“Donald Nelson is a proven lean manufacturing leader who has a history of instituting game-changing sales and operations processes,” said in a statement Peter Anthony, president and CEO of UGN.
“The lean manufacturing methodology is a best practice in automotive manufacturing circles,” Anthony added. “It’s always been crucial to our success at UGN, and Donald’s expertise and dedication to lean tactics is just one of the many reasons we’re happy to have him aboard.”
“I’m very excited to be working at a company like UGN,” Nelson said. “It’s a great opportunity to take on the role of COO during this period of continued growth,” he added, in reference to the expanded facility UGN recently opened in Silao, Guanajuato.
Nelson has also held senior operational positions in the automotive and aerospace sectors. Prior to UGN, he was the head of Global Operations for Twin Disc, a US$200 million publicly-traded manufacturer of power transmission equipment. In this role, he instituted Lean Transformation and Change Management principles which resulted in significant productivity increases and saved millions in annual operating costs.
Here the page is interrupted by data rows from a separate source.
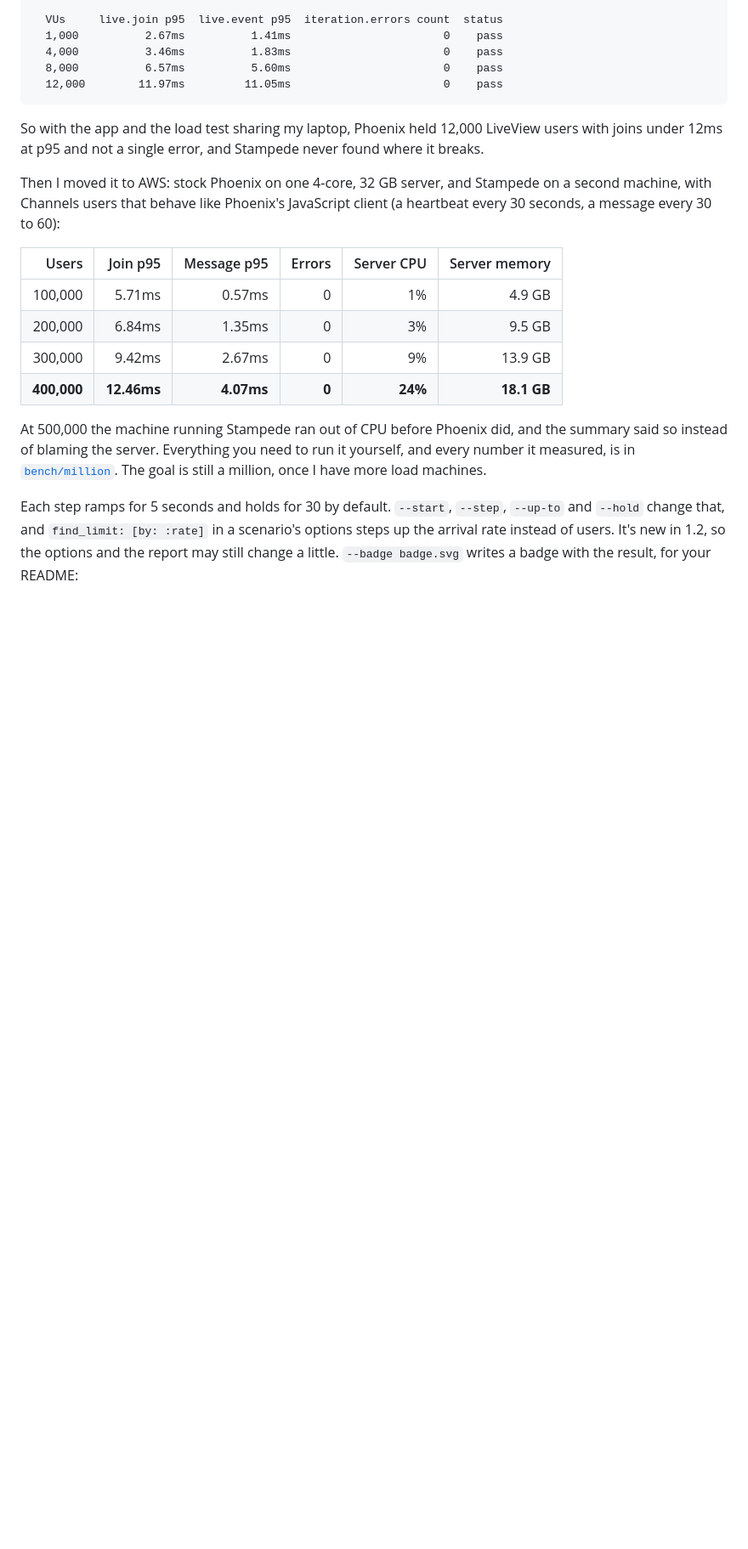
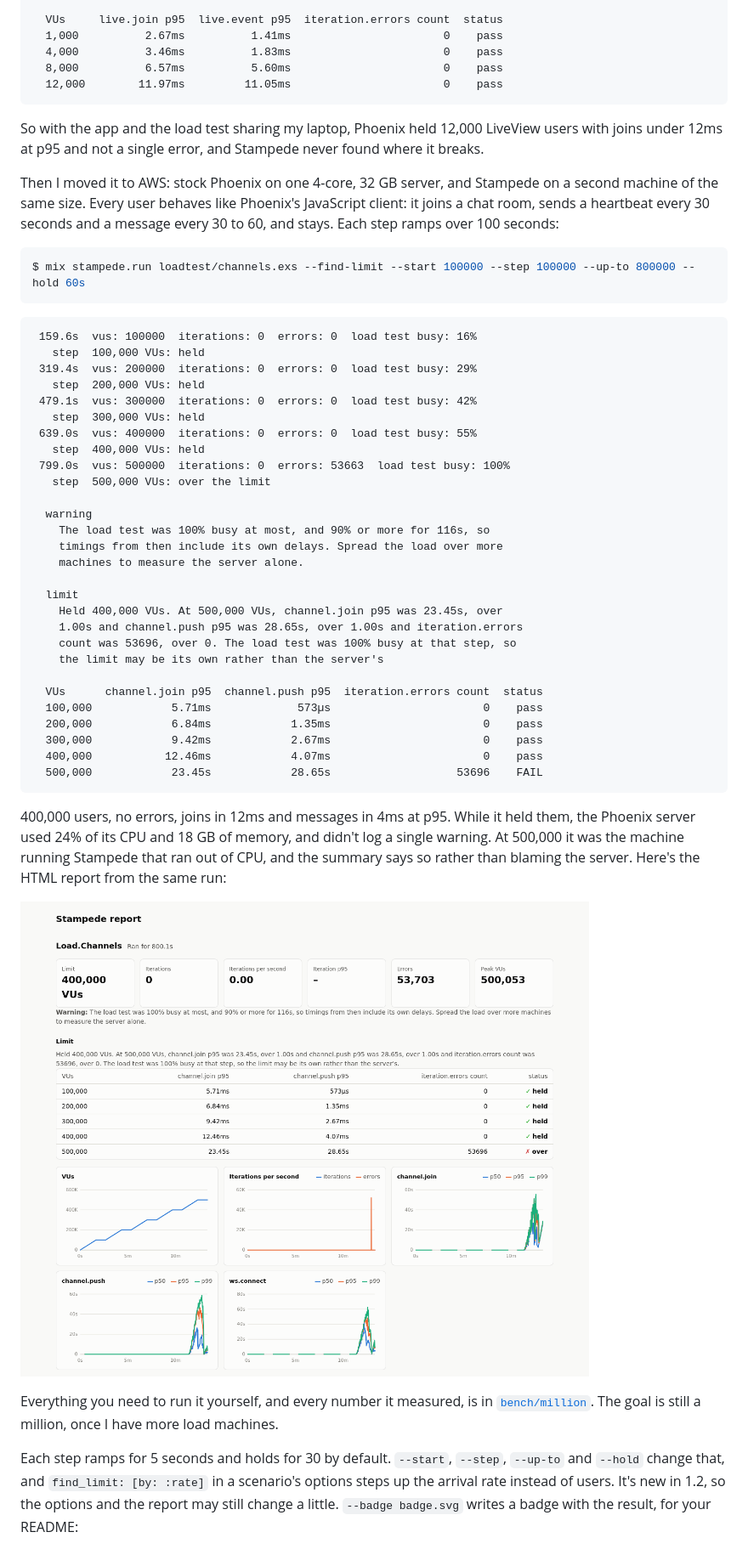
Before and after one commit to mandar1045/stampede, a Markdown page: README.md, the part around the change printed below. Shown: that part at 85% size. Rendered like a GitHub page; pictures changed too: assets/benchmark-400k.png (added); blank space fills up the shorter version.

Commit message:
Show the 400,000-user run in the README

````diff
--- a/README.md
+++ b/README.md
@@ -153,21 +153,57 @@ LiveView users with joins under 12ms at p95 and not a single error, and
 Stampede never found where it breaks.
 
 Then I moved it to AWS: stock Phoenix on one 4-core, 32 GB server, and
-Stampede on a second machine, with Channels users that behave like Phoenix's
-JavaScript client (a heartbeat every 30 seconds, a message every 30 to 60):
+Stampede on a second machine of the same size. Every user behaves like
+Phoenix's JavaScript client: it joins a chat room, sends a heartbeat every 30
+seconds and a message every 30 to 60, and stays. Each step ramps over 100
+seconds:
 
-| Users | Join p95 | Message p95 | Errors | Server CPU | Server memory |
-|---:|---:|---:|---:|---:|---:|
-| 100,000 | 5.71ms | 0.57ms | 0 | 1% | 4.9 GB |
-| 200,000 | 6.84ms | 1.35ms | 0 | 3% | 9.5 GB |
-| 300,000 | 9.42ms | 2.67ms | 0 | 9% | 13.9 GB |
-| **400,000** | **12.46ms** | **4.07ms** | **0** | **24%** | **18.1 GB** |
+```console
+$ mix stampede.run loadtest/channels.exs --find-limit --start 100000 --step 100000 --up-to 800000 --hold 60s
+```
 
-At 500,000 the machine running Stampede ran out of CPU before Phoenix did,
-and the summary said so instead of blaming the server. Everything you need to
-run it yourself, and every number it measured, is in
-[`bench/million`](https://github.com/mandar1045/stampede/tree/main/bench/million). The goal is still a million, once I have
-more load machines.
+```
+ 159.6s  vus: 100000  iterations: 0  errors: 0  load test busy: 16%
+   step  100,000 VUs: held
+ 319.4s  vus: 200000  iterations: 0  errors: 0  load test busy: 29%
+   step  200,000 VUs: held
+ 479.1s  vus: 300000  iterations: 0  errors: 0  load test busy: 42%
+   step  300,000 VUs: held
+ 639.0s  vus: 400000  iterations: 0  errors: 0  load test busy: 55%
+   step  400,000 VUs: held
+ 799.0s  vus: 500000  iterations: 0  errors: 53663  load test busy: 100%
+   step  500,000 VUs: over the limit
+
+  warning
+    The load test was 100% busy at most, and 90% or more for 116s, so
+    timings from then include its own delays. Spread the load over more
+    machines to measure the server alone.
+
+  limit
+    Held 400,000 VUs. At 500,000 VUs, channel.join p95 was 23.45s, over
+    1.00s and channel.push p95 was 28.65s, over 1.00s and iteration.errors
+    count was 53696, over 0. The load test was 100% busy at that step, so
+    the limit may be its own rather than the server's
+
+  VUs      channel.join p95  channel.push p95  iteration.errors count  status
+  100,000            5.71ms             573µs                       0    pass
+  200,000            6.84ms            1.35ms                       0    pass
+  300,000            9.42ms            2.67ms                       0    pass
+  400,000           12.46ms            4.07ms                       0    pass
+  500,000            23.45s            28.65s                   53696    FAIL
+```
+
+400,000 users, no errors, joins in 12ms and messages in 4ms at p95. While it
+held them, the Phoenix server used 24% of its CPU and 18 GB of memory, and
+didn't log a single warning. At 500,000 it was the machine running Stampede
+that ran out of CPU, and the summary says so rather than blaming the server.
+Here's the HTML report from the same run:
+
+![The HTML report of the 400,000-user run](assets/benchmark-400k.png)
+
+Everything you need to run it yourself, and every number it measured, is in
+[`bench/million`](https://github.com/mandar1045/stampede/tree/main/bench/million).
+The goal is still a million, once I have more load machines.
 
 Each step ramps for 5 seconds and holds for 30 by default. `--start`,
 `--step`, `--up-to` and `--hold` change that, and `find_limit: [by: :rate]`
````
Also changed, not shown: other parts of README.md (+1 -1 lines), 2 other files.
The official also served as Group Vice Executive Vice President at Rexnord Industries, LLC since 2014. He Joined Rexnord in 2006.
Nelson officially started at UGN on Thursday, May 31st, 2018, and reports to Anthony as part of the executive team.
The new UGN location in Guanajuato facilitates production of virtually the entire UGN product portfolio which includes dash and engine side insulators, package tray assemblies, trunk systems, wheelhouse liners, underfloor modules, and floor carpets.
The company supplies products for Honda, Nissan, Toyota, and Mazda, which last year awarded UGN as a quality supplier for the interior and acoustical parts it provides to the Mazda2 and Mazda3 vehicles the Japanese automaker builds in Guanajuato.